How to Relieve Back Pain
Publications International, Ltd.
Maybe you lifted something heavy or swung a golf club a little too enthusiastically. Or maybe you've been hunched over a desk or computer for two weeks, battling a deadline. Whatever the reason, now your back is "out," and you're wishing for something, anything, that will put an end to the agony.
Take heart; you're not alone. Almost every American suffers from back pain at some point in his or her life. The bad news is that unless you have a major injury or disc problem, your doctor may not be able to do much for you other than prescribe some pain medication and advise you to rest. The good news is that by following some simple steps, you can be back in the swing of things in just a few days. Even better, you can help ensure that you won't have to endure similar discomfort in the future.
In this article, you will learn all about back pain and how to relieve it over the following sections:
- How the Spine Works
It would be impossible to discuss the back without mentioning its major architectural component -- the spine. Basically, the spine is group of bones, stacked on top of each other, along the length of your back. The spine is also your body's way of protecting your spinal column, one of the most important parts of the central nervous system. Most of the problems that occur in the spine involve the spaces between the bones, called disks. Some of the back problems that involve intervertebral disks include herniated disks, torn disks, and ruptured disks. We will teach you everything you need to know about your spine and how it can contribute to back pain.
- Back Muscles and Ligaments

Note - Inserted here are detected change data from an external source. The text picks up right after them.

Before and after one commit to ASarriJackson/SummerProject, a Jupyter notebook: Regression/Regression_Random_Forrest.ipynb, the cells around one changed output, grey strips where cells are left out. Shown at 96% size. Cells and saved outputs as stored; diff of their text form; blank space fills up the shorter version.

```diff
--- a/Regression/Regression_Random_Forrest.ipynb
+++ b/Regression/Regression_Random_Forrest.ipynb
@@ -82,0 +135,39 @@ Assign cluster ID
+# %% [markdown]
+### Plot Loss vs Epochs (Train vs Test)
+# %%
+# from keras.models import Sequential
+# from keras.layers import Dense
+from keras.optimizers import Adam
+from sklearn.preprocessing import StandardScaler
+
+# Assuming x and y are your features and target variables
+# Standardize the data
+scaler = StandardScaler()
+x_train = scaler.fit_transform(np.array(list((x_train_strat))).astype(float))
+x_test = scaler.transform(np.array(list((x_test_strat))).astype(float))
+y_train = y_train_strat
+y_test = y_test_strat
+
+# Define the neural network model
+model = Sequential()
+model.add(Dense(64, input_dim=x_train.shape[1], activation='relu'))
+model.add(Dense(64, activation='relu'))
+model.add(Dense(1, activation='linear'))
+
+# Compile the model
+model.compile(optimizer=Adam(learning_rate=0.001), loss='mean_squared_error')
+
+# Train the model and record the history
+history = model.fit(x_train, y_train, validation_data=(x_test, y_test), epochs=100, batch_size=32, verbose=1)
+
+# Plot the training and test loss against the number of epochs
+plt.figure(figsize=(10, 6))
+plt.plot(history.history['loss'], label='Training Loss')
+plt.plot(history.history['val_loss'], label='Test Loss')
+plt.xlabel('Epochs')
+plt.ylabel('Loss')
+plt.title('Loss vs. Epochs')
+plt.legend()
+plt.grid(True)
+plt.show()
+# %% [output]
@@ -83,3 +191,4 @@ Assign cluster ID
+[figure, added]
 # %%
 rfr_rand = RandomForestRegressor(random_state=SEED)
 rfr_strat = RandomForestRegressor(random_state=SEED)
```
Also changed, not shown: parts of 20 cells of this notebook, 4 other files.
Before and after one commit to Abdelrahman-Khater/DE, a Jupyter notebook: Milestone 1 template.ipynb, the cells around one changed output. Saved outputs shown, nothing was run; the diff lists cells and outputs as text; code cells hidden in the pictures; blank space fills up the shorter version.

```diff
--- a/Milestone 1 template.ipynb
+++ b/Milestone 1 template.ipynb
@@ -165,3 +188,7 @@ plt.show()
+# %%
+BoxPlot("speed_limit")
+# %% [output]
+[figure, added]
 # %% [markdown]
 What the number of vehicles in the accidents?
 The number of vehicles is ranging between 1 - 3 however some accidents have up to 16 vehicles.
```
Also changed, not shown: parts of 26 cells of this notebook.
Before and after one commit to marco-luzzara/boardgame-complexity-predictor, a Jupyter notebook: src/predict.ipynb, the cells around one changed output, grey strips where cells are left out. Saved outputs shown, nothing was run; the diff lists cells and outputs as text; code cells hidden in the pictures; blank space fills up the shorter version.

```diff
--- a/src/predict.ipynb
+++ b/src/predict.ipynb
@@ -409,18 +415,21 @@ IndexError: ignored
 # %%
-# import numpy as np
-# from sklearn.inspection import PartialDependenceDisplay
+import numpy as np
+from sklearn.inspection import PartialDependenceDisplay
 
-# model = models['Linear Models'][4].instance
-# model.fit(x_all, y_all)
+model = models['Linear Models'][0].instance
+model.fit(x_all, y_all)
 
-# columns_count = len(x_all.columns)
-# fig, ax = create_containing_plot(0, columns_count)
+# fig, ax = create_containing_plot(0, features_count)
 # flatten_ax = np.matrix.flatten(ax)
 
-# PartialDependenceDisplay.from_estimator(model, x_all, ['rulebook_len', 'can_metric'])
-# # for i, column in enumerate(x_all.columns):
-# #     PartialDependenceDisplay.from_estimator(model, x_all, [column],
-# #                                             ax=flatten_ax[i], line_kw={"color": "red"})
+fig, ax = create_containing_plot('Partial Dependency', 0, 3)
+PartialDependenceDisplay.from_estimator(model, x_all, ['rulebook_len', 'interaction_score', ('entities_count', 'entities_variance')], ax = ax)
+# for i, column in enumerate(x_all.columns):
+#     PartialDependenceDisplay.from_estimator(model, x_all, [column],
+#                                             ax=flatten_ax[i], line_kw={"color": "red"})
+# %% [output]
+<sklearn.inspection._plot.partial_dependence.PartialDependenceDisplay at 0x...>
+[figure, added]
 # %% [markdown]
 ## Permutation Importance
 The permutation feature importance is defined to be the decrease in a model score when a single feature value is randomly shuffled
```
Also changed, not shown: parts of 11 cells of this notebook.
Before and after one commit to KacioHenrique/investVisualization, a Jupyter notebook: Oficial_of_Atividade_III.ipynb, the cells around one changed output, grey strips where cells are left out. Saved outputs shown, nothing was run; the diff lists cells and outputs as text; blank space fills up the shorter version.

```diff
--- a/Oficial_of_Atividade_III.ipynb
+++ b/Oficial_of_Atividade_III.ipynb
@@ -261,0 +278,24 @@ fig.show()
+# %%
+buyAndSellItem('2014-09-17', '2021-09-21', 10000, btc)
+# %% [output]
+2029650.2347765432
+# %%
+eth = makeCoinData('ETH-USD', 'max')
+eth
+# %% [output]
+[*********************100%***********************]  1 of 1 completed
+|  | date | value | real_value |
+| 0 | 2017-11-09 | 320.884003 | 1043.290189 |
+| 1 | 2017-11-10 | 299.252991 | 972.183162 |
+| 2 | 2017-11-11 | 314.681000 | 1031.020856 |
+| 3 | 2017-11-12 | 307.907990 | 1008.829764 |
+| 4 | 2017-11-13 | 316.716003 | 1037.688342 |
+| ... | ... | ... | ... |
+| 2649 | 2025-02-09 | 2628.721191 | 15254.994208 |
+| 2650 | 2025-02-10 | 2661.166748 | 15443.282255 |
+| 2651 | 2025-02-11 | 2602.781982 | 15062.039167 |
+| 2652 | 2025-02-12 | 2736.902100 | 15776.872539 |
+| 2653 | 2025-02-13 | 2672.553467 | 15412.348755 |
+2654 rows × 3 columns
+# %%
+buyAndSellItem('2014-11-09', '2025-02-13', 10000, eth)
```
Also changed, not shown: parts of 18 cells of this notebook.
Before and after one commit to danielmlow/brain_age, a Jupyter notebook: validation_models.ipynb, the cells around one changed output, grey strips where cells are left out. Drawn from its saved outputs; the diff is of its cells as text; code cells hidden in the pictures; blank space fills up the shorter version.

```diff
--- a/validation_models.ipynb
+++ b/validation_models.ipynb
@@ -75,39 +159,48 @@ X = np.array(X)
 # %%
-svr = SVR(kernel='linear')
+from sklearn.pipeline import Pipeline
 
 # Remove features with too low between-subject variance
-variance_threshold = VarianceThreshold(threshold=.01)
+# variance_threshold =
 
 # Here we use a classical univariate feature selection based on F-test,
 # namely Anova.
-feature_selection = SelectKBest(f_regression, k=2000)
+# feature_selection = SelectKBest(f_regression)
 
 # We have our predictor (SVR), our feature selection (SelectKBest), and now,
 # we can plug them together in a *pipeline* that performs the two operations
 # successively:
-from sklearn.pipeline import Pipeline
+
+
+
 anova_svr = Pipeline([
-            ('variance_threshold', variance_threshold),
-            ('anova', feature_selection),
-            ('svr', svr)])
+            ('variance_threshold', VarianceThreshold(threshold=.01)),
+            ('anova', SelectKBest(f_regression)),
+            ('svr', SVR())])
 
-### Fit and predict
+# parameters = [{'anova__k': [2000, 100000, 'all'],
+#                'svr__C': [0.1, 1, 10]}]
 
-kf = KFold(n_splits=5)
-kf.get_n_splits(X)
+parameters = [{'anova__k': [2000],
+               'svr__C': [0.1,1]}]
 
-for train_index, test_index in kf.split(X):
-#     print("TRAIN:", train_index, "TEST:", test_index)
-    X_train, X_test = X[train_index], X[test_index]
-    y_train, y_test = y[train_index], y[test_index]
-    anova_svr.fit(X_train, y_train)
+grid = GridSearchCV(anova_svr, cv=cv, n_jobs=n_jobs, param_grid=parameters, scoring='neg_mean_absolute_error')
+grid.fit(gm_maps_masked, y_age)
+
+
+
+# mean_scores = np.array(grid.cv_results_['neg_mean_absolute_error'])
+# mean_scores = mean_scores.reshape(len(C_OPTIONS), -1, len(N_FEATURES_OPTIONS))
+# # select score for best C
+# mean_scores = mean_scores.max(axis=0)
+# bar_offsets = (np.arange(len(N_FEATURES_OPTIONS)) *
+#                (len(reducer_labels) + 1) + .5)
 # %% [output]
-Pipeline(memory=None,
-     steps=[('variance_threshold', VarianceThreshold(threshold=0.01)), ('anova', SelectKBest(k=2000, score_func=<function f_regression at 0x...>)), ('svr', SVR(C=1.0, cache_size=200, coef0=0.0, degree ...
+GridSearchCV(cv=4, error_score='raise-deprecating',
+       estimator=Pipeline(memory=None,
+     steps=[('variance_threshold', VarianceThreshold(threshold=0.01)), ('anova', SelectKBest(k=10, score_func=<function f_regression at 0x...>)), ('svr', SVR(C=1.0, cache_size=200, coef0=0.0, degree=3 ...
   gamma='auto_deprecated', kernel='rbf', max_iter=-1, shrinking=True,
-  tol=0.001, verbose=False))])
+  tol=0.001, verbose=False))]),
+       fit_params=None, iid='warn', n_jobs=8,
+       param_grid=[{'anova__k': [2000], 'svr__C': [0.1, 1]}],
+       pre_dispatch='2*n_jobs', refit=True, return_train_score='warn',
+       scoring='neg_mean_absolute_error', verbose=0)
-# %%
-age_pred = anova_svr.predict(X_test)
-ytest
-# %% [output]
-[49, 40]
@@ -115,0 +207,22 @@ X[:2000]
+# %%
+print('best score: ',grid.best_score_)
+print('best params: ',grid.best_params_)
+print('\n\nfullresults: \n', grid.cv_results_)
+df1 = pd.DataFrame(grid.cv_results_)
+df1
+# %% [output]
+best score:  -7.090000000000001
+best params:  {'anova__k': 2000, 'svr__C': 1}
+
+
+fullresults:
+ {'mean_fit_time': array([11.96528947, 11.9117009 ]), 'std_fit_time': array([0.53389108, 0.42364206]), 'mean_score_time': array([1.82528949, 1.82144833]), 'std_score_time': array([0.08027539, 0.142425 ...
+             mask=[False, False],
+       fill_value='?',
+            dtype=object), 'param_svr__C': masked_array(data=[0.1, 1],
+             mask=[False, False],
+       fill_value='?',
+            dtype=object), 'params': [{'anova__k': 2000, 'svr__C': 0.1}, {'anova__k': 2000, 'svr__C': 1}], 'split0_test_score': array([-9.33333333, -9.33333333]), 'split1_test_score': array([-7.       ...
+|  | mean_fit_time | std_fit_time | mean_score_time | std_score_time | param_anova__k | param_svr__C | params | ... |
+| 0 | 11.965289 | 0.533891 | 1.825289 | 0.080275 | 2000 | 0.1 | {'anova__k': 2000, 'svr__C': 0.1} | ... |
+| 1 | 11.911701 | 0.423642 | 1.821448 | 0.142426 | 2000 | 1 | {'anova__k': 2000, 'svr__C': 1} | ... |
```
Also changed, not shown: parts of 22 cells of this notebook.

The majority of back problems stem from muscles that have been exhausted or strained. Sore backs, aching backs, or simply back pain that won't let you get out of bed probably stems from muscular problems. In this section, we will inform you about ligaments, the connective tissue between the muscle and the bones of your spine. We will tell you how ligaments can be damaged and how proper posture can keep them healthy. We will also explain how the muscles in your back work, and hopefully show you can stop injuring them.
- Facet Joints and Nerves
The bones of the spine fit together in fairly intricate and fascinating way. The places where these bones rub against each other are called facet joints. Aside from helping to hold the spine together, facet joints also prevent the spine from bending in ways that might damage your internal organs. Unfortunately, like every part of the back, these joints can be damaged and cause pain. Speaking of pain, we will also talk about the nerves that run through the back, especially the spinal column. Finally, we will show you how all these various parts of your back fit together to make the mechanical wonder you take for granted every day.
Emergency Back Pain Relief
After you injure your back you probably want to crawl into bed or a hot bath and close your eyes. While this might feel good immediately, the care you give your back in the first few hours after an injury can significantly affect how much pain you feel in the next few days. We will give you advice for treating a back injury, such as resting your back, icing your back, and compressing the area. We will also let you know when your back injury is so serious that you should seek a doctor's advice.
- Chronic Back Pain Relief
Some people have chronic back problems, and live their life in fear of throwing their back at from the slightest activity. If you have a back that is constantly throbbing with pain or is stiff most of the day, there are steps you can take to relieve these symptoms. We will show you how to stretch your back to keep it loose and avoid injury. We will also tell you which activities to avoid and the benefits of a massage and good posture. You might also be surprised to learn that activity can keep your back healthy.
This information is solely for informational purposes. IT IS NOT INTENDED TO PROVIDE MEDICAL ADVICE. Neither the Editors of Consumer Guide (R), Publications International, Ltd., the author nor publisher take responsibility for any possible consequences from any treatment, procedure, exercise, dietary modification, action or application of medication which results from reading or following the information contained in this information. The publication of this information does not constitute the practice of medicine, and this information does not replace the advice of your physician or other health care provider. Before undertaking any course of treatment, the reader must seek the advice of their physician or other health care provider.